- It adds a distinctive flavor to any meal, yet garlic contains just 5 calories per clove.
- Garlic cloves are also low in sodium, yet they make the flavor of a savory dish pop.
Garlic has been cultivated throughout recorded history. Romans, Greeks, Chinese and even ancient Egyptians valued it for its pungent aroma and distinctive flavor. Though the folklore surrounding the medicinal uses of garlic is often not backed up by research, this zesty bulb is still a tasty treat, and a little bit can go a long, long way!

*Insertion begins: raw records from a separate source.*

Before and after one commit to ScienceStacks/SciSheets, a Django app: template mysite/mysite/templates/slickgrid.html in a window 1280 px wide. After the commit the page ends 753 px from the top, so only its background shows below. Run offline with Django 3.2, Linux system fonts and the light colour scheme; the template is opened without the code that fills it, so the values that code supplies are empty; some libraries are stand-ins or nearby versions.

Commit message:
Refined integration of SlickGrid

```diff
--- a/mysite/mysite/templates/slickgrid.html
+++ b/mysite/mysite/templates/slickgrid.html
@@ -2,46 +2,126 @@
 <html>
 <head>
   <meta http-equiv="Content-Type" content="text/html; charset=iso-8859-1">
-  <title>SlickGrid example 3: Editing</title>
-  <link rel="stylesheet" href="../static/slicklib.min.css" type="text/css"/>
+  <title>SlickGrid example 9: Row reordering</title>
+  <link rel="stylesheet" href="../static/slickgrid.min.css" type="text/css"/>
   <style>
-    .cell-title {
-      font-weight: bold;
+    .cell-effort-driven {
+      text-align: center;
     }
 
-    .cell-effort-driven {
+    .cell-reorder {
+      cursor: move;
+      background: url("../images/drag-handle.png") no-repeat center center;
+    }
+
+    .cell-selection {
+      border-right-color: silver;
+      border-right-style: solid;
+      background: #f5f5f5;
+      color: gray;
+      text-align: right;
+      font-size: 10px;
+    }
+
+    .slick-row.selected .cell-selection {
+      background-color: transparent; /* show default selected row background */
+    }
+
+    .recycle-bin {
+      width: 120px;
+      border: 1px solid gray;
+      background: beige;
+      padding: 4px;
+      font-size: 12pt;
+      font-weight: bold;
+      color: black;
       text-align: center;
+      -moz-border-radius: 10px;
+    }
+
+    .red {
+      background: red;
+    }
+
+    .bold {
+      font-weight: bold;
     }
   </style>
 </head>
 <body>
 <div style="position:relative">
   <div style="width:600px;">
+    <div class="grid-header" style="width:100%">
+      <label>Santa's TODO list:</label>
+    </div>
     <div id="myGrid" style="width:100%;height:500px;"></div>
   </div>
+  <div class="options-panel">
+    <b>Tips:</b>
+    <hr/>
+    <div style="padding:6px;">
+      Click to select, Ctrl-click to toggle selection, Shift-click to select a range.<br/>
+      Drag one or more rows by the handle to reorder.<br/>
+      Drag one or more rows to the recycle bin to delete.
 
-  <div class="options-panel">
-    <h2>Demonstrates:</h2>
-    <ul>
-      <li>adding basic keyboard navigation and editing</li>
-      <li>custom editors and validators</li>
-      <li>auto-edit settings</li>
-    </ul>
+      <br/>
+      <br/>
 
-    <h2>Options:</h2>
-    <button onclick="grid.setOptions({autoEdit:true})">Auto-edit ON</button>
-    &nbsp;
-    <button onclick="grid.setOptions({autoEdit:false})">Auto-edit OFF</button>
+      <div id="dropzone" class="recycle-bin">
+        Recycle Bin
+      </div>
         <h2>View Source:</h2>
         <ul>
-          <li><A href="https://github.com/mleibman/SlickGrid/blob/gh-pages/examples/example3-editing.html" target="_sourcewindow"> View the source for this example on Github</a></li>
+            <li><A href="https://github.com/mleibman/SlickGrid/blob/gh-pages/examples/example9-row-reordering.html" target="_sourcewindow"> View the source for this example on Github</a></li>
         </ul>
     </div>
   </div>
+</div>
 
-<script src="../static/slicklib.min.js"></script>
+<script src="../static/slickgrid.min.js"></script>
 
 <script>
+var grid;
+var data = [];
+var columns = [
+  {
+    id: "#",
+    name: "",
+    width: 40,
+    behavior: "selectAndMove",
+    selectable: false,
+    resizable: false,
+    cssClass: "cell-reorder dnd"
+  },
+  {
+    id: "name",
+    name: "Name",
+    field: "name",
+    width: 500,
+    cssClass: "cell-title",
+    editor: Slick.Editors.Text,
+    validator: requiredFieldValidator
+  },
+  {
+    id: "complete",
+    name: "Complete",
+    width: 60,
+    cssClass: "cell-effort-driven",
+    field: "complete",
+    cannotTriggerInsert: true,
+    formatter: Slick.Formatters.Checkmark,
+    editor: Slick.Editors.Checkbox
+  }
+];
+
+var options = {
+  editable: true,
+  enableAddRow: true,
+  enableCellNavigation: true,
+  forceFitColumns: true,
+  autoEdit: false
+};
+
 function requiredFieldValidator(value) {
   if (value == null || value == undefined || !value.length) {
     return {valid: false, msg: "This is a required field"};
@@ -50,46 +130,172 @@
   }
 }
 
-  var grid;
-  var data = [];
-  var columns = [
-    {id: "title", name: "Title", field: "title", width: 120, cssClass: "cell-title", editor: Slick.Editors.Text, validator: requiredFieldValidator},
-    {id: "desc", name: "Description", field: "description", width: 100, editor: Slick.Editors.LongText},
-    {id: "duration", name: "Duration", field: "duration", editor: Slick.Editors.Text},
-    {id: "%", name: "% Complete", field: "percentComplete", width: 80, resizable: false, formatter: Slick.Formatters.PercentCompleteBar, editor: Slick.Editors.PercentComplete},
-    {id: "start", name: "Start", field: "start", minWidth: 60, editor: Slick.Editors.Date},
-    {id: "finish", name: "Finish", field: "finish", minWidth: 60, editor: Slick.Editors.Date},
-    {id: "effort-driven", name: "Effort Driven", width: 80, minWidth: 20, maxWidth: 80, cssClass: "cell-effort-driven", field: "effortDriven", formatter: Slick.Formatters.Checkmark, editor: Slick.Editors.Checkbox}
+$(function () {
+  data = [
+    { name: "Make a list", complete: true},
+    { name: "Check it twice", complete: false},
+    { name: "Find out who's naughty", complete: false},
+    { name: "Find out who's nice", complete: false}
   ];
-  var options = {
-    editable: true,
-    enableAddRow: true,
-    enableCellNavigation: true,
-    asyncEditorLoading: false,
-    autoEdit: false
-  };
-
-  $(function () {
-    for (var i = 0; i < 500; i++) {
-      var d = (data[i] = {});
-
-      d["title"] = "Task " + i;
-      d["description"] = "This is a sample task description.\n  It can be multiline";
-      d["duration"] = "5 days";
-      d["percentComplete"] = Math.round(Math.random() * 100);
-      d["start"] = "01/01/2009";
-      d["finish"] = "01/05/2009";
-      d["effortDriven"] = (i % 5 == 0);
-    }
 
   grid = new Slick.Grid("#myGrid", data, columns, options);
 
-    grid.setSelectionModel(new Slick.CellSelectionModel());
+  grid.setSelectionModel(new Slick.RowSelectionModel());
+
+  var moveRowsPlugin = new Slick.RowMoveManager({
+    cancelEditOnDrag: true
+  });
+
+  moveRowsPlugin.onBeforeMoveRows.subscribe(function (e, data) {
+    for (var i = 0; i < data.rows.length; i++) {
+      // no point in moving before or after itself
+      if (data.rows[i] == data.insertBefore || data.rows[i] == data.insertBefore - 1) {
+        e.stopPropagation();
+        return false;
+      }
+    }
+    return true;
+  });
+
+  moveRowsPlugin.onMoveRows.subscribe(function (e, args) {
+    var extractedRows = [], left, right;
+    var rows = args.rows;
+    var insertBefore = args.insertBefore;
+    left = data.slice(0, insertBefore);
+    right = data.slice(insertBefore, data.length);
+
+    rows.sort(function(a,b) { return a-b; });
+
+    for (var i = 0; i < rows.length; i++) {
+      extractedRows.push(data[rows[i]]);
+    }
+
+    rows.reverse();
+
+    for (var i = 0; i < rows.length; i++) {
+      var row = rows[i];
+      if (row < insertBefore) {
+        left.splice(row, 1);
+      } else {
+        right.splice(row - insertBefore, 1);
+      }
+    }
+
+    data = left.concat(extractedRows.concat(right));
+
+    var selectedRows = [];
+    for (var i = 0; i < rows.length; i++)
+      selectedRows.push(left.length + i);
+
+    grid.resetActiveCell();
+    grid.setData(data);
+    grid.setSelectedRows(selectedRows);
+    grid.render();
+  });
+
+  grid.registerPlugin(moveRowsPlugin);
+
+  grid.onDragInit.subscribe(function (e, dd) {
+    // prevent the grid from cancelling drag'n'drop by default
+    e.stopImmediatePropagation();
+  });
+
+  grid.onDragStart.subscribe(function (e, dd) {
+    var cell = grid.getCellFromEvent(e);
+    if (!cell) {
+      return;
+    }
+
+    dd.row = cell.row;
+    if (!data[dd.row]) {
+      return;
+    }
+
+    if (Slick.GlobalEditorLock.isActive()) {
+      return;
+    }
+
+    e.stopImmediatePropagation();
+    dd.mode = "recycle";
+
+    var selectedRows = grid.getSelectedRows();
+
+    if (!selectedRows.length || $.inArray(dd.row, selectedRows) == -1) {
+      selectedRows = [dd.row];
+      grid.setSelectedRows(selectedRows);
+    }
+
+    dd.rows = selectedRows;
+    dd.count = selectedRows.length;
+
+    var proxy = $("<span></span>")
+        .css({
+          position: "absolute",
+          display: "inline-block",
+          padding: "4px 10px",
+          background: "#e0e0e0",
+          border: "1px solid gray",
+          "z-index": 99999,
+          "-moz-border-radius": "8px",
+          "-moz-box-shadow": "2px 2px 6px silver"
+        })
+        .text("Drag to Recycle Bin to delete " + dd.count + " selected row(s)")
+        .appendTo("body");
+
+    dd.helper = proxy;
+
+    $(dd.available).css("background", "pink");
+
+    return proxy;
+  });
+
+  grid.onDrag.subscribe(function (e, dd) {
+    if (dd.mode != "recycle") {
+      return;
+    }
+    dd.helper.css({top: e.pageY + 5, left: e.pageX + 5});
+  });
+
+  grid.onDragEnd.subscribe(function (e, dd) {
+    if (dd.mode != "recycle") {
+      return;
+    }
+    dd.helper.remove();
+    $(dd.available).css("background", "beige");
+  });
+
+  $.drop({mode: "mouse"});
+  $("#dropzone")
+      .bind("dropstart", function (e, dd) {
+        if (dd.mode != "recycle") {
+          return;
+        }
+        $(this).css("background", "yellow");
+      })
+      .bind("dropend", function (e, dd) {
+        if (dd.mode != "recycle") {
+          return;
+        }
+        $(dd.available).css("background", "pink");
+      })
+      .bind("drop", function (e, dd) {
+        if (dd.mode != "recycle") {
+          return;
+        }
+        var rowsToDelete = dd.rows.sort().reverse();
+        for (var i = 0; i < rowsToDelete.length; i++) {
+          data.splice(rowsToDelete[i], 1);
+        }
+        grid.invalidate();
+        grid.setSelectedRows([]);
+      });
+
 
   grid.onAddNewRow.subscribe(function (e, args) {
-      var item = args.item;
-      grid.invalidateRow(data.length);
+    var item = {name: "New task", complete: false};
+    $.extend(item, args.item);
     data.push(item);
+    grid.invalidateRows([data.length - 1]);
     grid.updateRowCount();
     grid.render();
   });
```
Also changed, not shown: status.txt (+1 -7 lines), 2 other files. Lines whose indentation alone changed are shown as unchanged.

In the U.S., garlic – the kind you buy in the grocery store, usually by the bulb – comes in two similar varieties. “Early” garlic has whitish skin and is in season during the summer. “Late” garlic hits the supermarket shelves – when else? – later in the year, and is off-white or yellowish in color.
How to Choose Garlic
Unlike picking apples or bananas, fresh raw garlic is a little harder to spot. To start, choose loose garlic – unprepackaged bulbs, the kind you'll find in your local produce section. Pick up a bulb, or head, of garlic. Is it white and papery on the outside? Do its lobes (called cloves) look yellow and bright underneath? These are signs of fresh raw garlic. If the bulb is damp, has brown spots or feels soft to the touch, it may not be the best choice.
How to Store Garlic
Garlic can be stored in the refrigerator or in a cool, dark pantry. Either way, it tends to stay fresh for up to a few months.
How to Cook with Garlic
Garlic has a sharp, strong flavor. For that reason, lots of recipes call for only a little raw garlic. Others may require more, especially if it is cooked or pan-fried first, which eliminates some of its sharpness.
What kind of taste can garlic add to a dish? Garlic is related to other plants like onions, chives, leeks and shallots, which can all lend a pungent, strong flavor that is perfect for use in soups, sauces, sandwiches and potato toppings. Just remember – usually, a little bit goes a long way.
Also, people who are allergic to onions, leeks, shallots or chives may be equally sensitive to garlic. Ask your dinner guests before adding garlic to a meal or side dish, or consider offering options with and without garlic.
Garlic in Recipes
For a main dish: These Roasted Veggie Wraps with Garlic Aioli are impossible to resist.
As a side, garlic makes a Creamy Corn Risotto that much more mouthwatering.
And who can resist rich Garlic Bread with Asiago Cheese?